Task to complete: Go through the material below, tally each line containing "Demon", and write the tally alone.

The data:
____________________

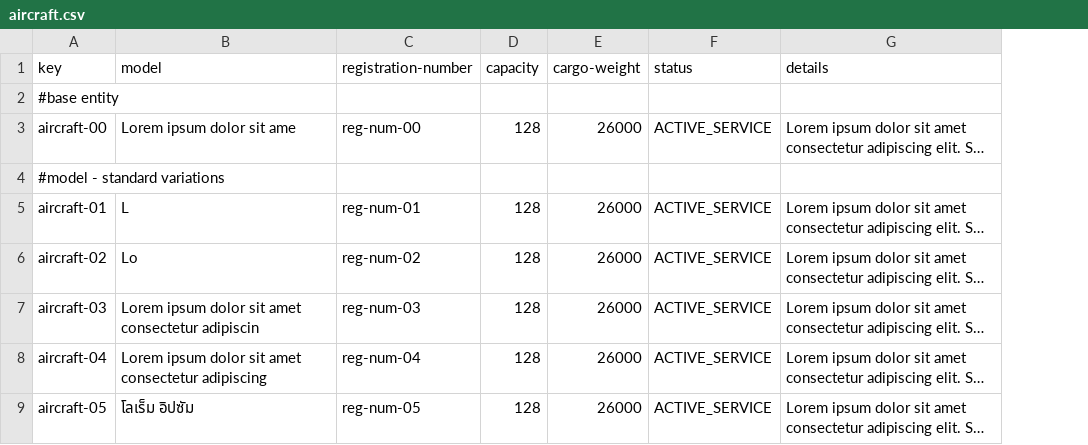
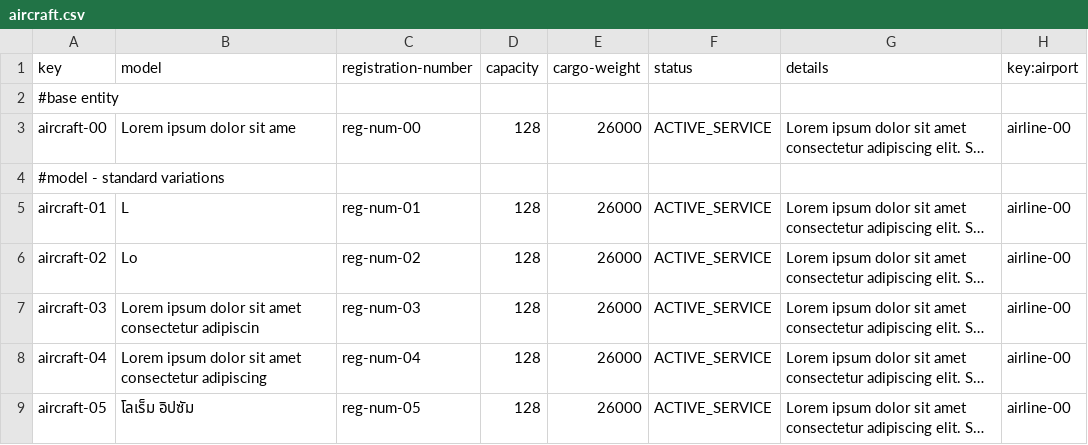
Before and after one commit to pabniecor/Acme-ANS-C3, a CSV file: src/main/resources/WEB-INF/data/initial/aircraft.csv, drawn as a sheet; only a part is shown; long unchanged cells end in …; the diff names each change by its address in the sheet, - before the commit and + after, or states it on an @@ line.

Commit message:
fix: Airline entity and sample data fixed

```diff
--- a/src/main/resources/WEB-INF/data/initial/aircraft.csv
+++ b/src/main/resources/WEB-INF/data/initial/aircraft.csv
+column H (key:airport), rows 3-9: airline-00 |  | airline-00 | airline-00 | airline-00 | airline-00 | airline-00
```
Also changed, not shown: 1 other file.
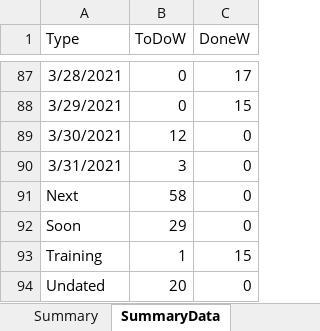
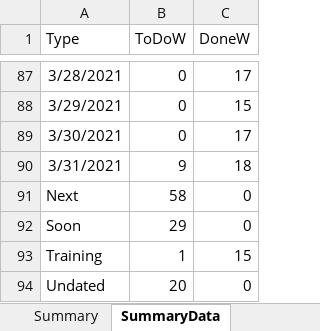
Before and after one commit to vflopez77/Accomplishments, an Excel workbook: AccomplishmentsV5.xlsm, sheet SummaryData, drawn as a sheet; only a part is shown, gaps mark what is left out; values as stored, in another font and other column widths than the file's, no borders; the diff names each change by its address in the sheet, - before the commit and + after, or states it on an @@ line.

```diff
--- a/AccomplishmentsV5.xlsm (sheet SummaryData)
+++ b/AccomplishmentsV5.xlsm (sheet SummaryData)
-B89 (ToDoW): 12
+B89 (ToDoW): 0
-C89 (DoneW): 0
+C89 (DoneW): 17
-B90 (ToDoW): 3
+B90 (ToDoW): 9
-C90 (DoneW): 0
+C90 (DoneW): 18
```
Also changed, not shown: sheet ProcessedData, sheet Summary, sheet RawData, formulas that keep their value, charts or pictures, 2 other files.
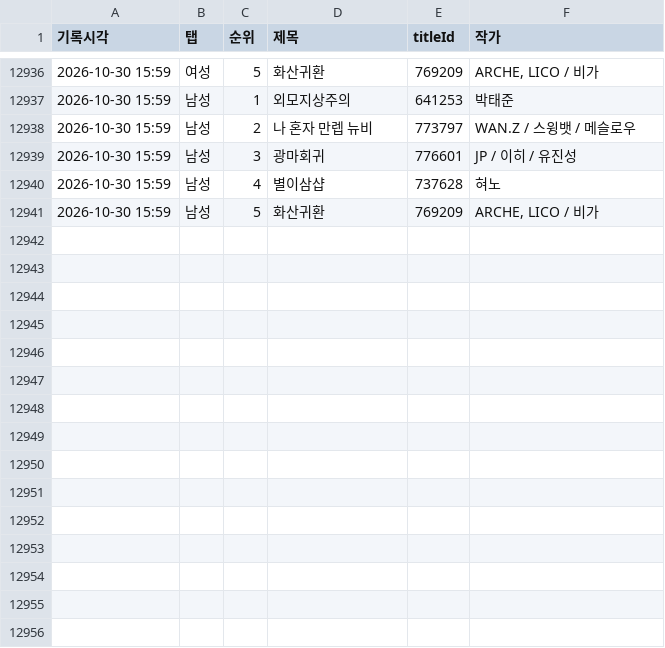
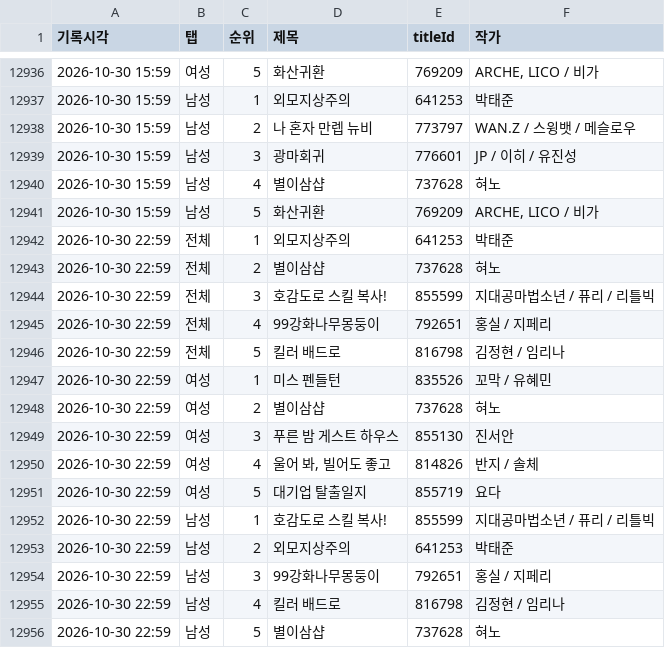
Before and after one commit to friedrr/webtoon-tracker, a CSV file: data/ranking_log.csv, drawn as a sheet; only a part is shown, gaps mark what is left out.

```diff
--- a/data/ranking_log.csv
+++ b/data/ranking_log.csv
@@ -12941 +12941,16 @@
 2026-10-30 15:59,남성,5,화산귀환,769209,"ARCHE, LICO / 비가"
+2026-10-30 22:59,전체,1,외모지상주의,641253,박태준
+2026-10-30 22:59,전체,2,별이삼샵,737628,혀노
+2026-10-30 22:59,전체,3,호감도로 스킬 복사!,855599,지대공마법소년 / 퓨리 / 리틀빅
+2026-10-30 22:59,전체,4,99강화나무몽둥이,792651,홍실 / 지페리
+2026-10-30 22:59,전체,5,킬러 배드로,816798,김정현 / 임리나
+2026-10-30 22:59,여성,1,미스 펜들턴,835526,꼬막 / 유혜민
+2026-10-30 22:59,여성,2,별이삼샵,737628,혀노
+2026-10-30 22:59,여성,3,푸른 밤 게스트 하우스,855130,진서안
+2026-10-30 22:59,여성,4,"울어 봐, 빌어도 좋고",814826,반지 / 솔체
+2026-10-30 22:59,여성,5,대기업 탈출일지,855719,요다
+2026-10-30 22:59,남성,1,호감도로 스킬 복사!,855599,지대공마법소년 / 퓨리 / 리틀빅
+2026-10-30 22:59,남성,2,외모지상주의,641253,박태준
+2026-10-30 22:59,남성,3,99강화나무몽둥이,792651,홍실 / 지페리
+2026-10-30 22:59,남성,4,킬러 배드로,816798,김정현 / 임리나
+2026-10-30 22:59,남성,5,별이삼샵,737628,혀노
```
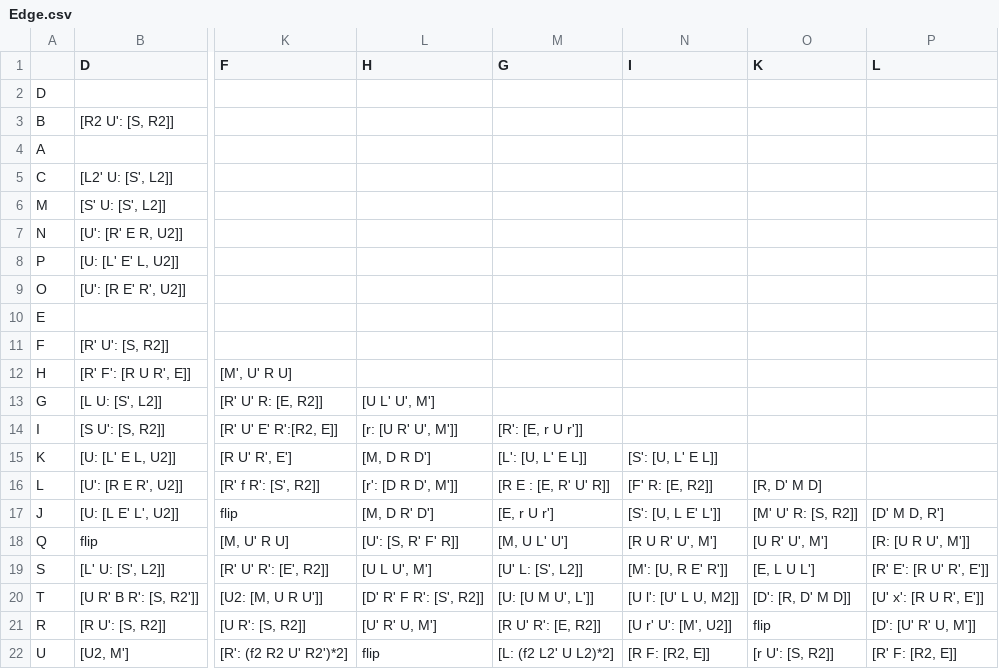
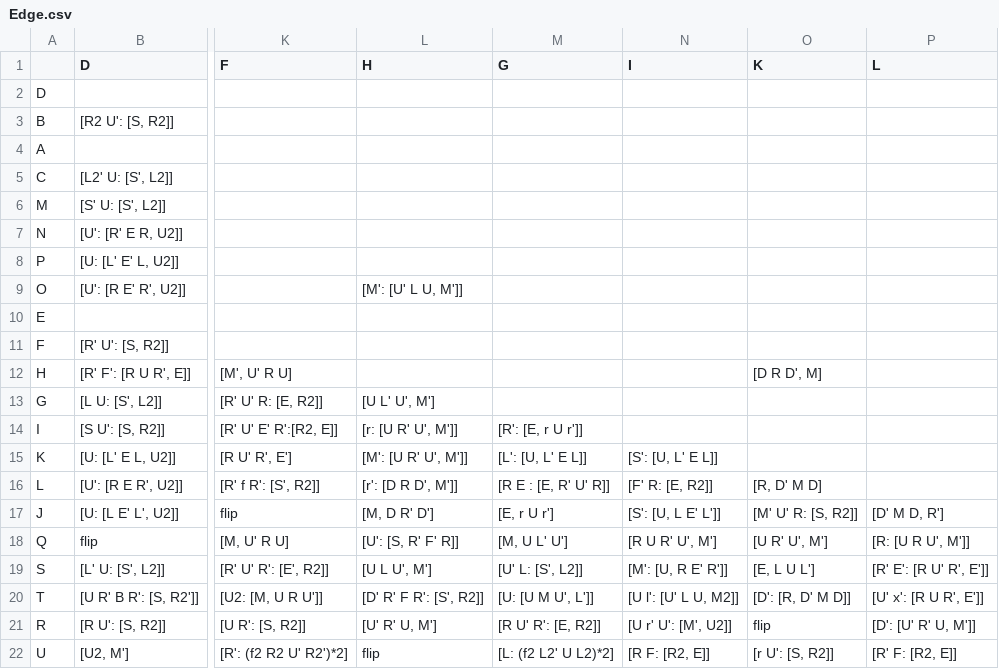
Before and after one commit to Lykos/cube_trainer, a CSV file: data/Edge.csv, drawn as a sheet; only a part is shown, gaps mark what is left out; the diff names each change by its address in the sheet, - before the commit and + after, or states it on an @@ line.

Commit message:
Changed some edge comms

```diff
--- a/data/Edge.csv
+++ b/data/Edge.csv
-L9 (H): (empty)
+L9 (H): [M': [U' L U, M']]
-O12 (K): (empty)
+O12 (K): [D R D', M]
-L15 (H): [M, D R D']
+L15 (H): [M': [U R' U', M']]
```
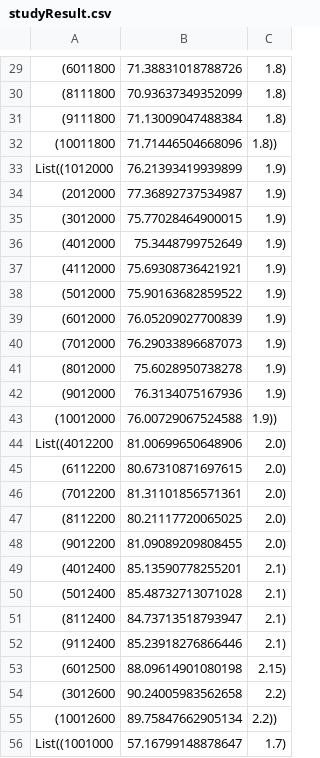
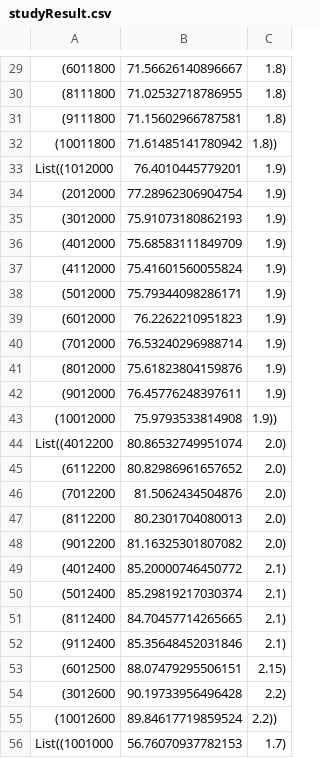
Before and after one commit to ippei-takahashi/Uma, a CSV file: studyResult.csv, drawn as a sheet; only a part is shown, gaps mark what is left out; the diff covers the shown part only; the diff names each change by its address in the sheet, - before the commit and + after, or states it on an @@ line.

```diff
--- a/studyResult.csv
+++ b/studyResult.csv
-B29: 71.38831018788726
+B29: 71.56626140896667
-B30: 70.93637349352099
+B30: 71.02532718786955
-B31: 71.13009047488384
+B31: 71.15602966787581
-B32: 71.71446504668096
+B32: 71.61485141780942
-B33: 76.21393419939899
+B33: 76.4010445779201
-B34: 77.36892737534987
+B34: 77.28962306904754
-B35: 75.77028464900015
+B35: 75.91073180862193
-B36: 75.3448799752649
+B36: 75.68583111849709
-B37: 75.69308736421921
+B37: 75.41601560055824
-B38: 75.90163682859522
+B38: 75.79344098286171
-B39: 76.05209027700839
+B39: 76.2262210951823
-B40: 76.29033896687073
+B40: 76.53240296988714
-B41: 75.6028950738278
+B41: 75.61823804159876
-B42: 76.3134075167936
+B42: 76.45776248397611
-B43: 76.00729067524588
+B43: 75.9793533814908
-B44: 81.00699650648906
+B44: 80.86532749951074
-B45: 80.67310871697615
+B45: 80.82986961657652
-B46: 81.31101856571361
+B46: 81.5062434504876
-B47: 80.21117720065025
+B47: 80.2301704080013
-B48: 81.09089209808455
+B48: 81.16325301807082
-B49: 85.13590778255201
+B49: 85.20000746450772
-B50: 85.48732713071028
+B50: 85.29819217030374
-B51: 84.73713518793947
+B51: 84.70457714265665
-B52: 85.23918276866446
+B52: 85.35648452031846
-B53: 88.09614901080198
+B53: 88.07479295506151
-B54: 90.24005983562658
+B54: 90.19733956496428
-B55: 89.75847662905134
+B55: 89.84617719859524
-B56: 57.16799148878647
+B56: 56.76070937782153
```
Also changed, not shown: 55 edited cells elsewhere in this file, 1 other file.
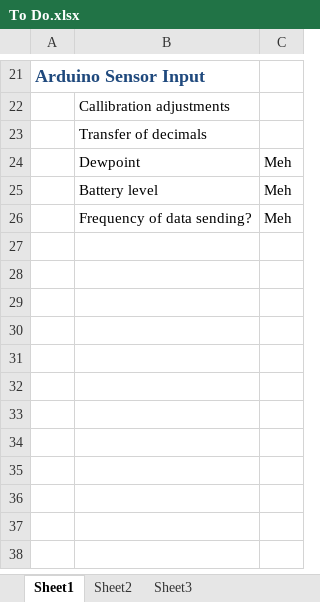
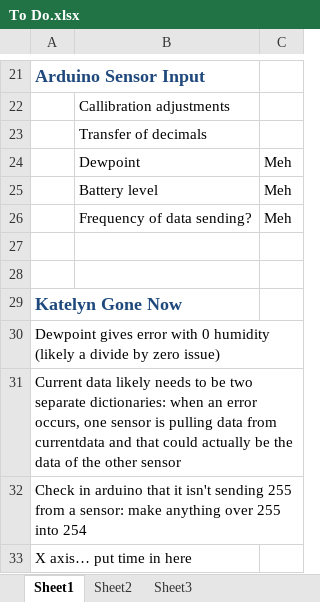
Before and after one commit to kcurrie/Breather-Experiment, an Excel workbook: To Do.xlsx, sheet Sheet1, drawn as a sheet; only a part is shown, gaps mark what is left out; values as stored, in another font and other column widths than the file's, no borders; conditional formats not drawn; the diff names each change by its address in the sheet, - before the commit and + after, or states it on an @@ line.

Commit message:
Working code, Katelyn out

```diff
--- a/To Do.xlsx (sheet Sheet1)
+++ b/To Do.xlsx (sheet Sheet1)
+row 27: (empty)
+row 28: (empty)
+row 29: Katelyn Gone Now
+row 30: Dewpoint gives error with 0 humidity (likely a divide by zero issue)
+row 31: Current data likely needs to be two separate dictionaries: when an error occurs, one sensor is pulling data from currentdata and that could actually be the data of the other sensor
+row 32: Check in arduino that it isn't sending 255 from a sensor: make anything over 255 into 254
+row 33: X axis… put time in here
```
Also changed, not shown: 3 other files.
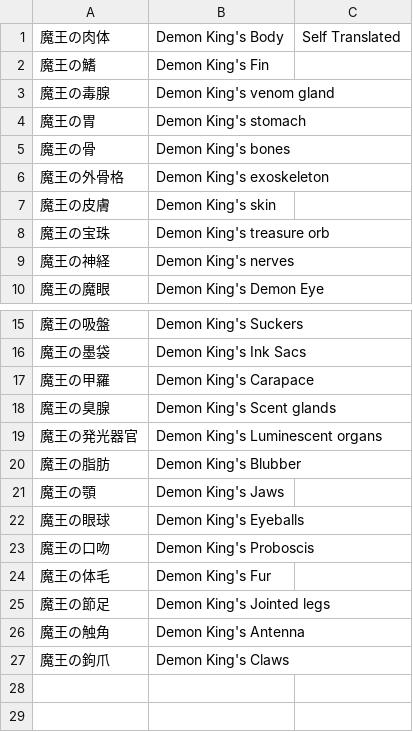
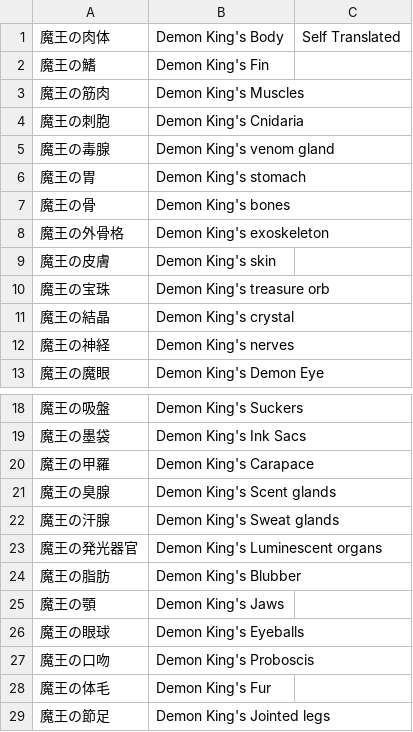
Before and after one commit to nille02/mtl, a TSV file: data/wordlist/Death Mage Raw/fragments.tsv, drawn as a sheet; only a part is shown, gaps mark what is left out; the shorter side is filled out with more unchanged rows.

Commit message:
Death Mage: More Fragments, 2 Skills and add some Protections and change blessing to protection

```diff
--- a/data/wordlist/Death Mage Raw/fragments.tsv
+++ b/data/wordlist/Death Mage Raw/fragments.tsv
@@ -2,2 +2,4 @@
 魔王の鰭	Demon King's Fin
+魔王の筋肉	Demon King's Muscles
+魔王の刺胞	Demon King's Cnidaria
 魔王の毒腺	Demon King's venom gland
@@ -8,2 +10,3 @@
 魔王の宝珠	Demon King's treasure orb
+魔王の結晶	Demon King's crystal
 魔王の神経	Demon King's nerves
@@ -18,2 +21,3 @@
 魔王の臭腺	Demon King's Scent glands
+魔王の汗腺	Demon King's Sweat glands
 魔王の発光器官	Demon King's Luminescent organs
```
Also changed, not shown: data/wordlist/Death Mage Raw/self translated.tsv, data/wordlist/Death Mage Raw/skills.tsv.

____________________

Completed task: 10